§ Work instructions:
How many lines below hold the string "Porto"? Report that number alone.

§ Input records:
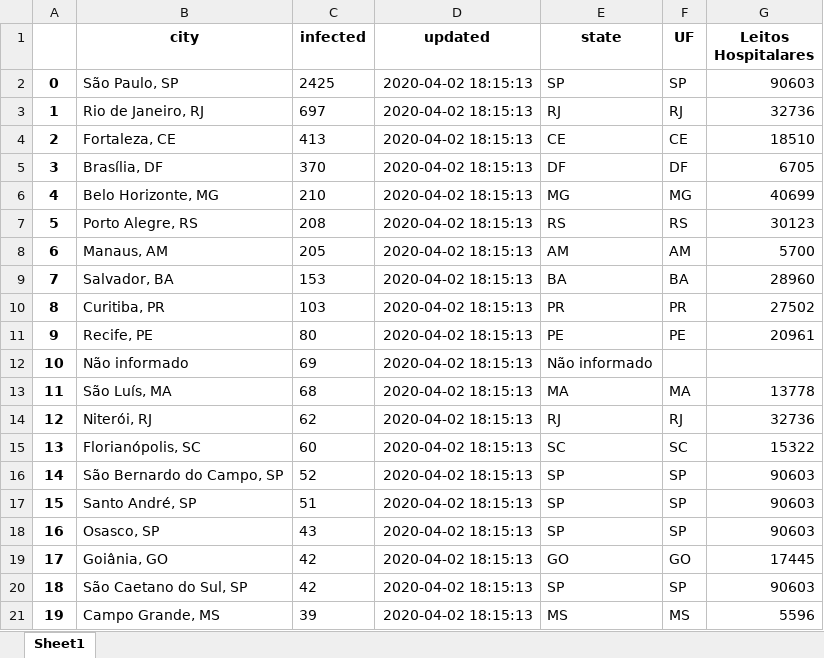
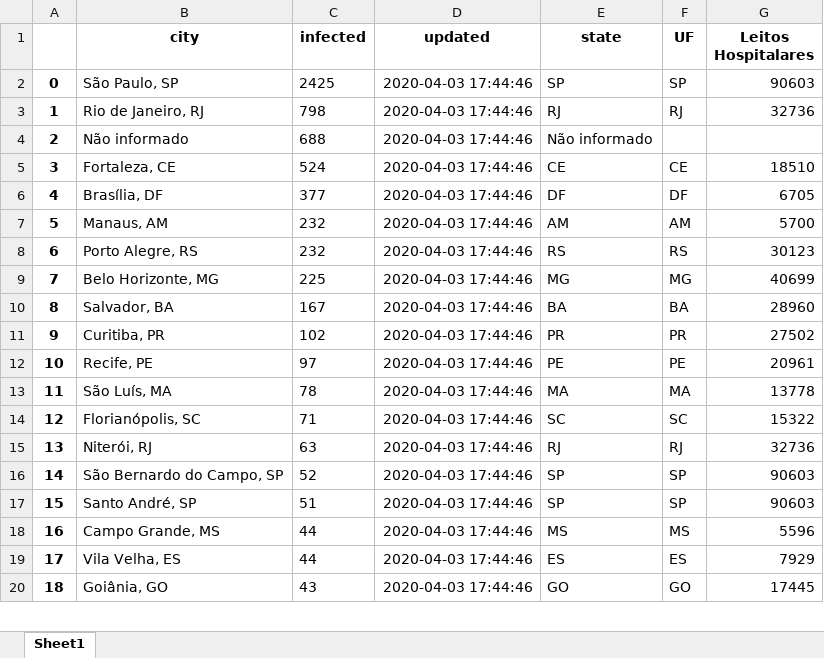
Before and after one commit to octavio-santiago/Covid19_data, an Excel workbook: dataset/covid_citites_brazil.xlsx, sheet Sheet1, drawn as a sheet; only a part is shown; values as stored, in another font and other column widths than the file's, no borders; removed rows and columns are numbered as before the commit, all else as after; the diff covers the shown part only; the diff names each change by its address in the sheet, - before the commit and + after, or states it on an @@ line.

```diff
--- a/dataset/covid_citites_brazil.xlsx (sheet Sheet1)
+++ b/dataset/covid_citites_brazil.xlsx (sheet Sheet1)
-D2:D3 (updated): 2020-04-02 18:15:13
+D2:D3 (updated): 2020-04-03 17:44:46
-C3 (infected): 697
+C3 (infected): 798
+row 4: 2 | Não informado | 688 | 2020-04-03 17:44:46 | Não informado
@@ column A renumbered from row 5 down @@
-C5 (infected): 413
+C5 (infected): 524
-D5:D6 (updated): 2020-04-02 18:15:13
+D5:D6 (updated): 2020-04-03 17:44:46
-C6 (infected): 370
+C6 (infected): 377
-row 6: 4 | Belo Horizonte, MG | 210 | 2020-04-02 18:15:13 | MG | MG | 40699
-row 7: 5 | Porto Alegre, RS | 208 | 2020-04-02 18:15:13 | RS | RS | 30123
-C7 (infected): 205
+C7 (infected): 232
-D7 (updated): 2020-04-02 18:15:13
+D7 (updated): 2020-04-03 17:44:46
+row 8: 6 | Porto Alegre, RS | 232 | 2020-04-03 17:44:46 | RS | RS | 30123
+row 9: 7 | Belo Horizonte, MG | 225 | 2020-04-03 17:44:46 | MG | MG | 40699
-C10 (infected): 153
+C10 (infected): 167
-D10:D12 (updated): 2020-04-02 18:15:13
+D10:D12 (updated): 2020-04-03 17:44:46
-C11 (infected): 103
+C11 (infected): 102
-C12 (infected): 80
+C12 (infected): 97
-row 12: 10 | Não informado | 69 | 2020-04-02 18:15:13 | Não informado
-C13 (infected): 68
+C13 (infected): 78
-D13 (updated): 2020-04-02 18:15:13
+D13 (updated): 2020-04-03 17:44:46
-row 14: 12 | Niterói, RJ | 62 | 2020-04-02 18:15:13 | RJ | RJ | 32736
-C14 (infected): 60
+C14 (infected): 71
-D14 (updated): 2020-04-02 18:15:13
+D14 (updated): 2020-04-03 17:44:46
+row 15: 13 | Niterói, RJ | 63 | 2020-04-03 17:44:46 | RJ | RJ | 32736
-D16:D17 (updated): 2020-04-02 18:15:13
+D16:D17 (updated): 2020-04-03 17:44:46
-row 18: 16 | Osasco, SP | 43 | 2020-04-02 18:15:13 | SP | SP | 90603
-row 19: 17 | Goiânia, GO | 42 | 2020-04-02 18:15:13 | GO | GO | 17445
-row 20: 18 | São Caetano do Sul, SP | 42 | 2020-04-02 18:15:13 | SP | SP | 90603
-C18 (infected): 39
+C18 (infected): 44
-D18 (updated): 2020-04-02 18:15:13
+D18 (updated): 2020-04-03 17:44:46
+row 19: 17 | Vila Velha, ES | 44 | 2020-04-03 17:44:46 | ES | ES | 7929
+row 20: 18 | Goiânia, GO | 43 | 2020-04-03 17:44:46 | GO | GO | 17445
```
Also changed, not shown: 79 added rows, 55 removed rows and 390 edited cells elsewhere in this sheet, dataset/corona_pred.xlsx, dataset/dataset_infec.xlsx, 8 other files.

§ Output below:
2